About an hour and a half after my 17-year-old daughter left work, one of her colleagues at the Hollywood Wax Museum in Myrtle Beach was shot. As I was trying to figure out what to say or think about this, I came across a video of a shooting at a Dixie Youth League baseball game in Charleston.
While the details remain muddled, a visitor reportedly brought a gun inside the wax museum’s zombie apocalypse section and was surprised – surprised by the design, given that he had knowingly entered a haunted house. He dropped the gun, which was picked up by someone else who thought it was a prop and shot one of the “zombies” in the arm. No one was hit during the baseball game in Charleston, although video of the incident captured the sound of several rapid gunfire near the field. Parents and children scrambled, some falling to the ground, others running, others performing the kind of belly crawling they practiced during active shooting drills at school.
No one died. None of them will be listed as homicide victims when the 2022 totals are tallied. That doesn’t mean there won’t be lifelong psychic scars that will manifest differently in each of those who were unfortunately near flying bullets. I can’t tell you how parents and young baseball players are doing since that shooting. But I know the ripple effects of what happened inside the Myrtle Beach Wax Museum are still being felt.
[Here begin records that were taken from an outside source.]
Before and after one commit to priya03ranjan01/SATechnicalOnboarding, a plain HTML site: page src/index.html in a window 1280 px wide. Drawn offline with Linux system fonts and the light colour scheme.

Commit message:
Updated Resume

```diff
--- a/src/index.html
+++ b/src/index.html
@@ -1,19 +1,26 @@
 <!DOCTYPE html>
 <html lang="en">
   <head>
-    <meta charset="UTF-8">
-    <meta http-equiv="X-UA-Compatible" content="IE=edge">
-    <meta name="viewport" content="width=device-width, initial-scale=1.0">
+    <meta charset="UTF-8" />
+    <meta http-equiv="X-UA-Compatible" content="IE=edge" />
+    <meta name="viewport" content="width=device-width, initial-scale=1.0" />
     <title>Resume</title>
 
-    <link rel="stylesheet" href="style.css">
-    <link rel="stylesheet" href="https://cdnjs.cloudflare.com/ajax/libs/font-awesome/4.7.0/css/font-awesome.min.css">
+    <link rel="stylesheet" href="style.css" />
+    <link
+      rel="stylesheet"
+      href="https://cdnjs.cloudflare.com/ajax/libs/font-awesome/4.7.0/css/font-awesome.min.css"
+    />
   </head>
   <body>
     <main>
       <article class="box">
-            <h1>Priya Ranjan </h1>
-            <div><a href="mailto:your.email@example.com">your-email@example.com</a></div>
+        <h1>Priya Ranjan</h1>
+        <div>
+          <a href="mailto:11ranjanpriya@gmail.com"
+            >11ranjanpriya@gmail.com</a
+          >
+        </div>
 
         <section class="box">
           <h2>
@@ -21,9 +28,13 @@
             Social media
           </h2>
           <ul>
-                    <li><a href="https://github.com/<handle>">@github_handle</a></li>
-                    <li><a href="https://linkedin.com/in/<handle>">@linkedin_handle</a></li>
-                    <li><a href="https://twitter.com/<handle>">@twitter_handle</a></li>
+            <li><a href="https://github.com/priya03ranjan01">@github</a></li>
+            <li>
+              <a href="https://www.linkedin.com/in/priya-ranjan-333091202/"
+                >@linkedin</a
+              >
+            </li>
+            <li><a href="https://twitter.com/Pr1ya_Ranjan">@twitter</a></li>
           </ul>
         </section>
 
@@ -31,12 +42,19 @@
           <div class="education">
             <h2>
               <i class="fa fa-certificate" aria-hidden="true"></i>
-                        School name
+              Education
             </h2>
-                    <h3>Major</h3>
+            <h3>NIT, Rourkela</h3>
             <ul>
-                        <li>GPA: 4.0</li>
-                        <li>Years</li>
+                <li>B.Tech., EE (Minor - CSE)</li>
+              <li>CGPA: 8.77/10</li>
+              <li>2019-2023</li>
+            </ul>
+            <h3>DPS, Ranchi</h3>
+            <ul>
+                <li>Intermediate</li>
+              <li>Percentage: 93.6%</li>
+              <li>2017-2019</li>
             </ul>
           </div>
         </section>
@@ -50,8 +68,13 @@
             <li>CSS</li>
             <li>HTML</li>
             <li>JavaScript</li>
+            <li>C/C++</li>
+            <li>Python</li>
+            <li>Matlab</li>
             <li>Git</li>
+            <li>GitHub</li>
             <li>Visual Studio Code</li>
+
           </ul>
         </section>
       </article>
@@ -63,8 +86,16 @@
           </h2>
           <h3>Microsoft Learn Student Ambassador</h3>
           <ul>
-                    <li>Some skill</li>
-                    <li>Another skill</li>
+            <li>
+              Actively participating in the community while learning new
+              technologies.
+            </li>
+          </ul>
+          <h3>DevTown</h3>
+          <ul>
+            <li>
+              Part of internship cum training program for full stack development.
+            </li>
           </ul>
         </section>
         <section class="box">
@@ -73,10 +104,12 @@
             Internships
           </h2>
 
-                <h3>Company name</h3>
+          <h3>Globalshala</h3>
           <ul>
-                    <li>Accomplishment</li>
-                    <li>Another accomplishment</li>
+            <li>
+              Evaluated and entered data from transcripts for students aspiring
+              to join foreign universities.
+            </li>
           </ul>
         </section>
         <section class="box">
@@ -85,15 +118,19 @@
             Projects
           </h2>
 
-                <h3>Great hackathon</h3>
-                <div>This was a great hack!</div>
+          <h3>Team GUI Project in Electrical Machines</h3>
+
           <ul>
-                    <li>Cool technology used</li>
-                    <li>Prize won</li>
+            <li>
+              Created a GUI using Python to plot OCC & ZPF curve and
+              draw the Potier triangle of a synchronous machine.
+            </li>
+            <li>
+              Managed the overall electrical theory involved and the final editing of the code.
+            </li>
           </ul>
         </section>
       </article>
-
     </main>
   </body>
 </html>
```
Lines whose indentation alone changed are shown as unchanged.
Employees had to rethink whether they would feel safe enough to work there again. Their bosses had to scramble to figure out when it would be okay to reopen and how long and under what circumstances and how they should step in to help employees in ways they hadn’t needed before. It wasn’t because they were targeted by a deranged shooter like a Dylann Roof. It is because of its banality. They were just doing their job and because of lax gun laws and an overly permissive gun culture, someone had the bright idea to bring in a loaded gun at a goofy time.
Wax museum workers know, as do other workers in the area, that although the tourist season hasn’t officially started, large rowdy crowds have started showing up. Myrtle Beach can expect to see perhaps 20 million visitors this year, strangers they can’t be sure won’t make the same choice as the wax museum shooter. This is in addition to locals who might be more adamant about their “right” to carry guns in more places, more often, hidden or not.
In Charleston, the shooting near the baseball game reportedly started after a heated argument. Instead of resolving their conflict with swear words, or even fists, those involved believed that pulling out guns was the wisest choice. In Myrtle Beach, a wax museum worker was shot because someone decided he needed a gun while dodging low-wage workers dressed as zombies. Until we recognize the dividing line between these incidents – the proliferation of guns, which for the first time in 2020 became the leading cause of child and adolescent death – we should expect that such madness continues to repeat itself in ways we can anticipate and in ways we often will not.
Issac Bailey is a McClatchy opinion writer based in Myrtle Beach.